Edmunds Gastroenterology

Gastroenterology located in Knoxville, TN

Loose watery stools can develop from any number of causes, including an inflammatory condition that affects your large intestines called microscopic colitis. If you’ve been experiencing abdominal pain and diarrhea for a few days, it’s time to schedule an appointment with Meade Edmunds, MD, and his experienced team at Edmunds Gastroenterology in Knoxville, Tennessee, for a comprehensive evaluation. With the right treatment, Dr. Edmunds and his team can have you feeling more like your usual self quickly. Call the office today or request an appointment online for a consultation right away.

Microscopic Colitis Q & A

What is microscopic colitis?

Microscopic colitis is either collagenous colitis or lymphocytic colitis that causes inflammation of your large intestines, often resulting in diarrhea. These conditions are typically benign, and they’re not life threatening and do not increase your risk of cancer.

What are the symptoms of microscopic colitis?

Whether your microscopic colitis is due to collagenous colitis or lymphocytic colitis, which are believed to be different phases of the same condition, your symptoms are the same. Common symptoms of microscopic colitis include:

  • Watery diarrhea
  • Belly pain and cramping
  • Bloating
  • Dehydration
  • Weight loss
  • Loss of bowel control
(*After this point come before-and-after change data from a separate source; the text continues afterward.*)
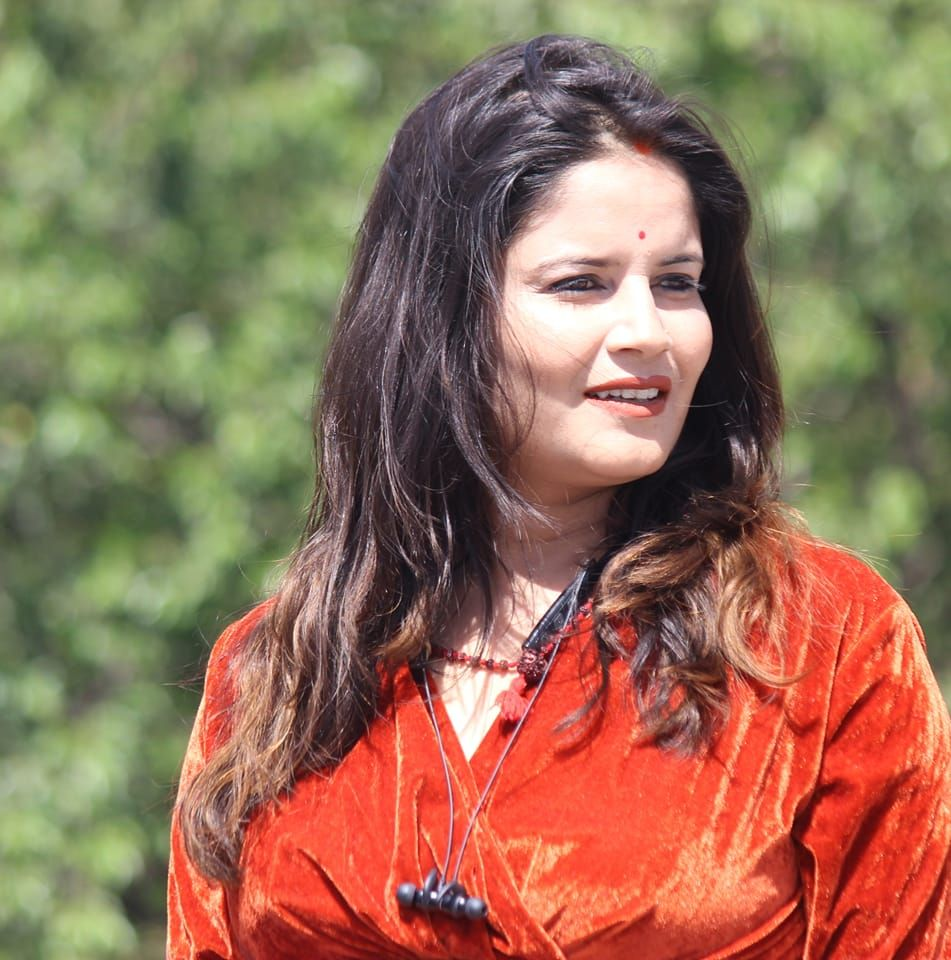
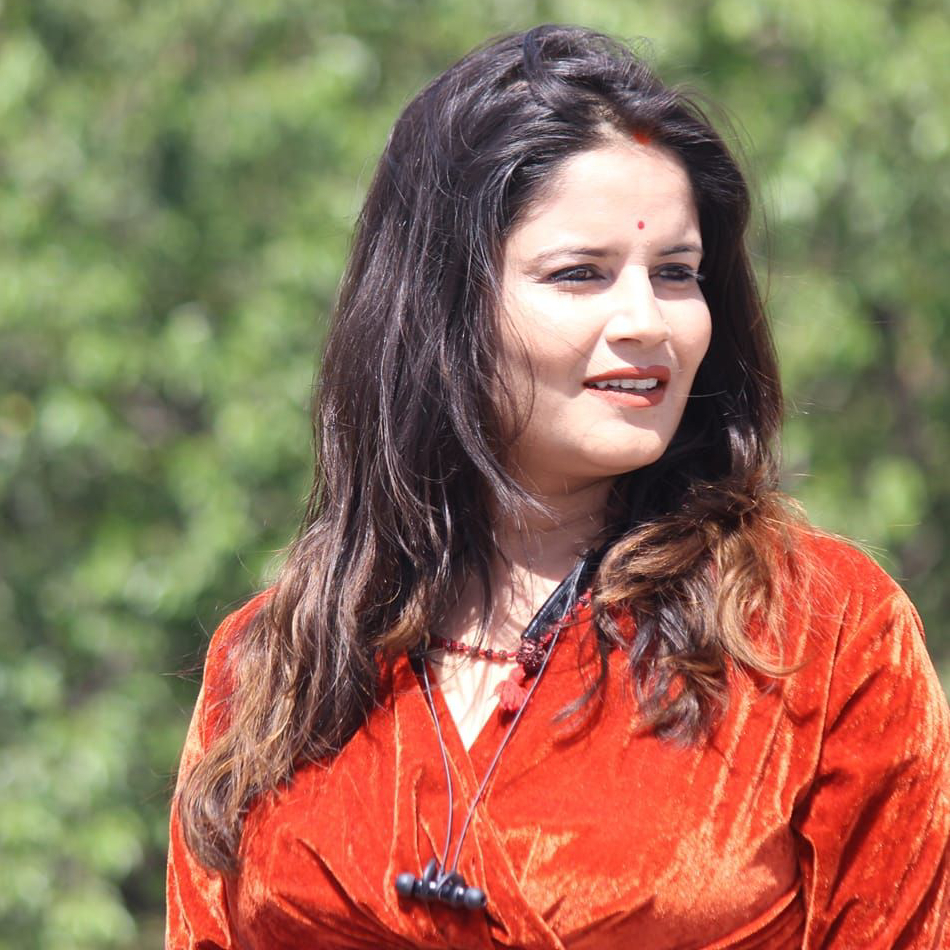
small changes

diff --git a/components/otherPages/Privacy.jsx b/components/otherPages/Privacy.jsx
@@ -7,88 +7,76 @@ export default function Privacy() {
         <div className="page-wrap panel vstack gap-4 lg:gap-6 xl:gap-8">
           <header className="page-header panel vstack justify-center gap-2 lg:gap-4 text-center">
             <div className="panel">
-              <h1 className="h3 lg:h1 m-0">Privacy policy</h1>
+              <h1 className="h3 lg:h1 m-0">Privacy Policy</h1>
             </div>
           </header>
           <div className="page-content panel fs-6 md:fs-5">
             <p>
-              It is a long established fact that a reader will be distracted by
-              the readable content of a page when looking at its layout. The
-              point of using Lorem Ipsum is that it has a more-or-less normal
-              distribution of letters, as opposed to using 'Content here,
-              content here', making it look like readable English.
+              At Galactic Technologies, your privacy is important to us. This Privacy Policy explains how we collect, use, protect, and disclose your information when you visit our website or use our services.
             </p>
             <p>
-              Many desktop publishing packages and web page editors now use
-              Lorem Ipsum as their default model text, and a search for 'lorem
-              ipsum' will uncover many web sites still in their infancy. Various
-              versions have evolved over the years, sometimes by accident,
-              sometimes on purpose (injected humour and the like).
+              By using our website or engaging with our services, you agree to the practices described in this policy.
             </p>
-            <p>
-              All the Lorem Ipsum generators on the Internet tend to repeat
-              predefined chunks as necessary, making this the first true
-              generator on the Internet. It uses a dictionary of over 200 Latin
-              words, combined with a handful of model sentence structures, to
-              generate Lorem Ipsum which looks reasonable. The generated Lorem
-              Ipsum is therefore always free from repetition, injected humour,
-              or non-characteristic words etc.
-            </p>
-            <h3 className="h4 md:h3 mt-3 lg:mt-6 mb-2">
-              Determination of personal information of users
-            </h3>
+
+            <h3 className="h4 md:h3 mt-3 lg:mt-6 mb-2">1. Information We Collect</h3>
             <ul className="list list-bullets">
-              <li>
-                All the Lorem Ipsum generators on the Internet tend to repeat
-                predefined chunks as necessary, making this the first true
-                generator on the Internet.
-              </li>
-              <li>
-                It uses a dictionary of over 200 Latin words, combined with a
-                handful of model sentence structures, to generate Lorem Ipsum
-                which looks reasonable. The generated Lorem Ipsum is therefore
-                always free from repetition, injected humour, or
-                non-characteristic words etc.
-              </li>
-              <li>
-                There are many variations of passages of Lorem Ipsum available,
-                but the majority have suffered alteration in some form, by
-                injected humour, or randomised words which don't look even
-                slightly believable.
-              </li>
+              <li><strong>Personal Information:</strong> Name, email, phone number, company name, and other data you provide when contacting or working with us.</li>
+              <li><strong>Non-Personal Information:</strong> IP address, browser type, pages visited, and technical data collected through cookies and analytics tools.</li>
             </ul>
-            <h3 className="h4 md:h3 mt-3 lg:mt-6 mb-2">
-              Reasons for collecting and processing user personal information
-            </h3>
-            <ul className="uk-list uk-list-decimal uk-margin-medium@m">
-              <li>
-                It is a long established fact that a reader will be distracted
-                by the readable content of a page when looking at its layout.
-                The point of using Lorem Ipsum is that it has a more-or-less
-                normal distribution of letters.
-              </li>
-              <li>
-                All the Lorem Ipsum generators on the Internet tend to repeat
-                predefined chunks as necessary, making this the first true
-                generator on the Internet.
-              </li>
-              <li>
-                It has survived not only five centuries, but also the leap into
-                electronic typesetting, remaining essentially unchanged.
-              </li>
+
+            <h3 className="h4 md:h3 mt-3 lg:mt-6 mb-2">2. How We Use Your Information</h3>
+            <ul className="list list-bullets">
+              <li>To respond to your inquiries and provide services.</li>
+              <li>To improve our website functionality and user experience.</li>
+              <li>To send relevant updates and communications.</li>
+              <li>To ensure security and prevent fraudulent activity.</li>
             </ul>
+
+            <h3 className="h4 md:h3 mt-3 lg:mt-6 mb-2">3. Sharing Your Information</h3>
             <p>
-              All generators on the Internet tend to repeat predefined chunks as
-              necessary, making this the first true generator on the Internet.
-              It uses a dictionary of over 200 Latin words, combined with a
-              handful of model sentence structures, to generate Lorem Ipsum
-              which looks reasonable. The generated Lorem Ipsum is therefore
-              always free from repetition, injected humour, or
-              non-characteristic words etc.
+              We do not sell or rent your personal information. We may share it with trusted service providers, or when required by law, to protect our rights or comply with legal obligations.
+            </p>
+
+            <h3 className="h4 md:h3 mt-3 lg:mt-6 mb-2">4. Data Security</h3>
+            <p>
+              We implement standard security measures to protect your data. However, no online method is completely secure, and we cannot guarantee absolute security.
+            </p>
+
+            <h3 className="h4 md:h3 mt-3 lg:mt-6 mb-2">5. Cookies and Tracking</h3>
+            <p>
+              We use cookies to enhance your experience and analyze usage. You can manage your cookie preferences in your browser settings.
+            </p>
+
+            <h3 className="h4 md:h3 mt-3 lg:mt-6 mb-2">6. Third-Party Links</h3>
+            <p>
+              Our site may link to third-party websites. We are not responsible for their content or privacy practices. We recommend reviewing their policies separately.
+            </p>
+
+            <h3 className="h4 md:h3 mt-3 lg:mt-6 mb-2">7. Your Rights</h3>
+            <p>
+              You may have the right to access, update, or delete your data. Contact us if you'd like to exercise any data privacy rights or request a copy of your information.
+            </p>
+
+            <h3 className="h4 md:h3 mt-3 lg:mt-6 mb-2">8. Children’s Privacy</h3>
+            <p>
+              Our services are not intended for children under 13. We do not knowingly collect information from minors. If we discover any such data, we will remove it promptly.
+            </p>
+
+            <h3 className="h4 md:h3 mt-3 lg:mt-6 mb-2">9. Changes to This Policy</h3>
+            <p>
+              We may update this Privacy Policy occasionally. The latest version will always be available here. Your continued use of our website after changes means you accept the updated policy.
+            </p>
+
+            <h3 className="h4 md:h3 mt-3 lg:mt-6 mb-2">10. Contact Us</h3>
+            <p>
+              For questions about this policy, please contact us:<br />
+              📧 Email: info@gtl.com <br />
+              📞 Phone: 8894030663 <br />
+              🌐 Website: www.galactictechnologies.com
             </p>
           </div>
           <div className="page-footer panel">
-            <p className="fs-7 opacity-60 m-0">Last updated: 27 Oct, 2024</p>
+            <p className="fs-7 opacity-60 m-0">Last updated: 20 May, 2025</p>
           </div>
         </div>
       </div>

diff --git a/components/homes/home-1/Team.jsx b/components/homes/home-1/Team.jsx
@@ -25,12 +25,13 @@ export default function Team() {
                   <div key={index}>
                     <div className="panel vstack gap-2">
                       <Image
-                        className="w-100 rounded"
-                        src={member.imageSrc}
-                        width={400}
-                        height={400}
-                        alt={member.altText}
-                      />
+  className="w-100 rounded"
+  src={member.imageSrc}
+  width={400}
+  height={400}
+  alt={member.altText}
+  style={{ filter: 'sepia(100%)' }}
+/>
                       <div className="panel vstack items-start gap-0">
                         <h6 className="h6 m-0">{member.name}</h6>
                         <span className="fs-7 opacity-70">

diff --git a/data/footer.js b/data/footer.js
@@ -4,7 +4,6 @@ export const footerLinks = [
       { href: "/page-about", label: "About" },
       { href: "/page-pricing", label: "Pricing" },
       { href: "/page-integrations", label: "Services" },
-      { href: "/page-career", label: "Career" },
       { href: "/page-contact-2", label: "Contact" },
     ],
   },
@@ -20,7 +19,6 @@ export const footerLinks = [
     links: [
       { href: "/blog", label: "Blog" },
       { href: "/page-terms", label: "FAQ" },
-      { href: "/coming-soon", label: "Coming Soon" },
       { href: "/page-terms", label: "Terms of service" },
       { href: "/page-privacy", label: "Privacy policy" },
     ],

diff --git a/components/homes/home-1/FilterGallery.jsx b/components/homes/home-1/FilterGallery.jsx
@@ -38,7 +38,7 @@ const FilterGallery = () => {
                 {['All', 'Bigcommerce', 'React', 'Shopify', 'Squarespace', 'Wordpress', 'Government'].map((filter) => (
                   <button
                     key={filter}
-                    className={`btn ${activeFilter === filter ? 'btn-primary' : 'btn-outline-primary'}`}
+                    className={`btn ${activeFilter === filter ? 'btn-outline-primary' : 'btn-primary'}`}
                     onClick={() => setActiveFilter(filter)}
                   >
                     {filter}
Your symptoms may come and go and may possibly resolve on their own. However, if you’re experiencing watery diarrhea that lasts more than three days, you should contact the team at Edmunds Gastroenterology for a comprehensive evaluation.

What causes microscopic colitis?

The cause of microscopic colitis is unknown, but may represent an autoimmune disorder. Autoinflammatory drugs, such as nonsteroidals, have been associated with the development of microscopic colitis. You may also develop the inflammation from a bacterial or viral infection or the use of certain medications.

Once microscopic colitis develops, it is often associated with watery, non-bloody diarrhea. This diarrhea may be associated with abdominal pain or cramping. Bloody diarrhea suggests other possible diagnostic causes of the diarrhea instead.

How is microscopic colitis diagnosed?

Microscopic colitis is typically found when biopsies are taken of the colon during endoscopy of a normal-appearing colon. This condition is primarily diagnosed by biopsy.

How is microscopic colitis treated?

Dr. Edmunds and his team at Edmunds Gastroenterology create individualized treatment plans to alleviate your microscopic colitis. Your treatment plan may include medicines such as antidiarrheal agents like ImodiumⓇ or LomotilⓇ. Localized steroids may also be useful. Anti-inflammatory agents for the colon such as mesalamine, as well as Pepto-BismolⓇ have been found to be useful in the treatment of this condition.

Obviously, if offending medicines can be found from review of the patient’s medications, you should stop these agents if at all possible.

Loose stools can develop from many causes. For a comprehensive evaluation of your watery diarrhea, contact the experienced team at Edmunds Gastroenterology for an evaluation or request an appointment online.

This information is not intended to diagnose or treat any condition. Please consult with your primary care physician or a specialist regarding your symptoms.